## [EXERCISE DIRECTIONS]
Among these records, which lines include "README"? Copy them out.
__________
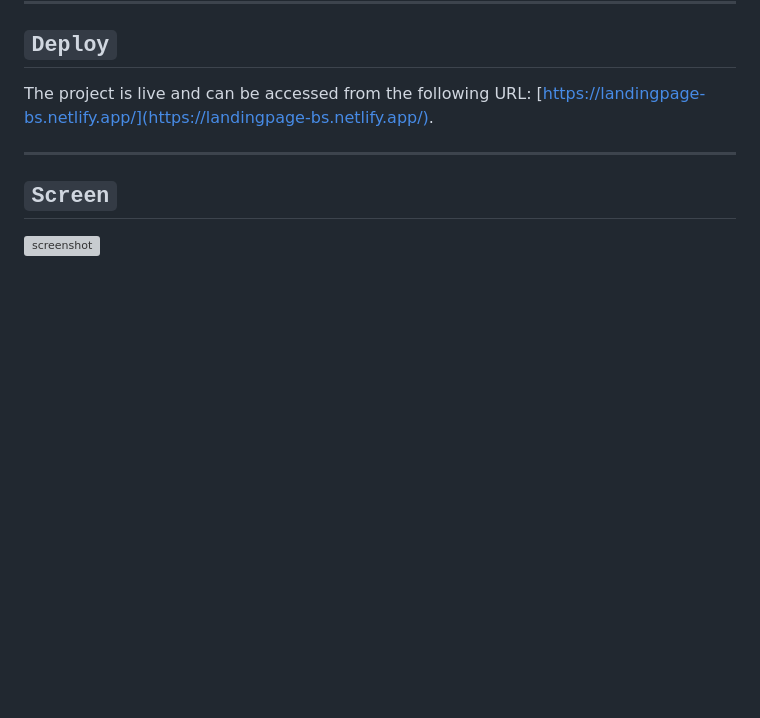
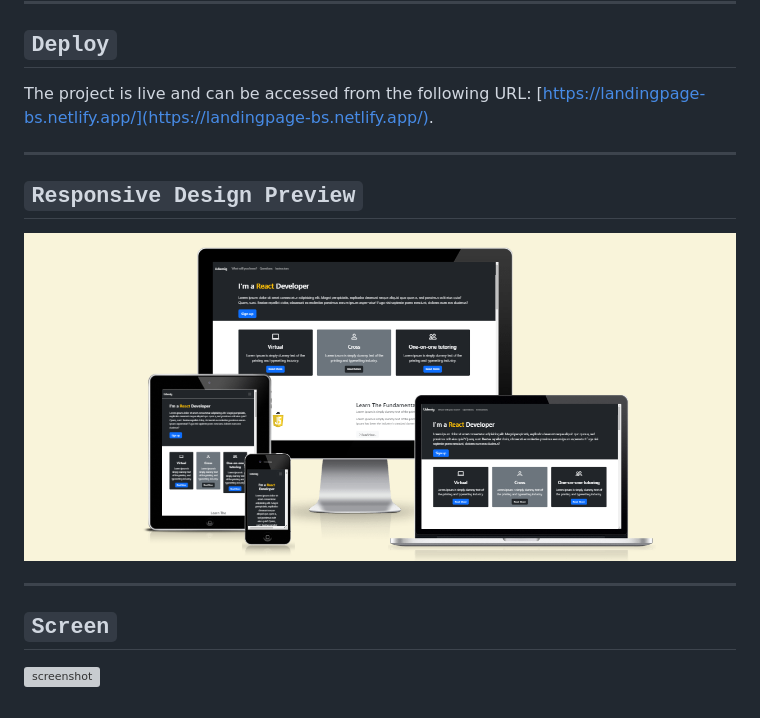
Before and after one commit to yakutbirce/LandingPage-BS, a Markdown page: README.md, the part around the change. Rendered like a GitHub page; pictures changed too: img/Adsız.png (added); blank space fills up the shorter version; grey boxes are pictures that could not be loaded.

```diff
--- a/README.md
+++ b/README.md
@@ -36,6 +36,12 @@ The project is live and can be accessed from the following URL: [https://landing
 
 ---
 
+## `Responsive Design Preview`
+
+![Alt text](img/Ads%C4%B1z.png)
+
+---
+
 ## `Screen`
 
 ![screenshot](img/img.png)
```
__________
## [ANSWER SPACE]
Before and after one commit to yakutbirce/LandingPage-BS, a Markdown page: README.md, the part around the change. Rendered like a GitHub page; pictures changed too: img/Adsız.png (added); blank space fills up the shorter version; grey boxes are pictures that could not be loaded.
--- a/README.md
+++ b/README.md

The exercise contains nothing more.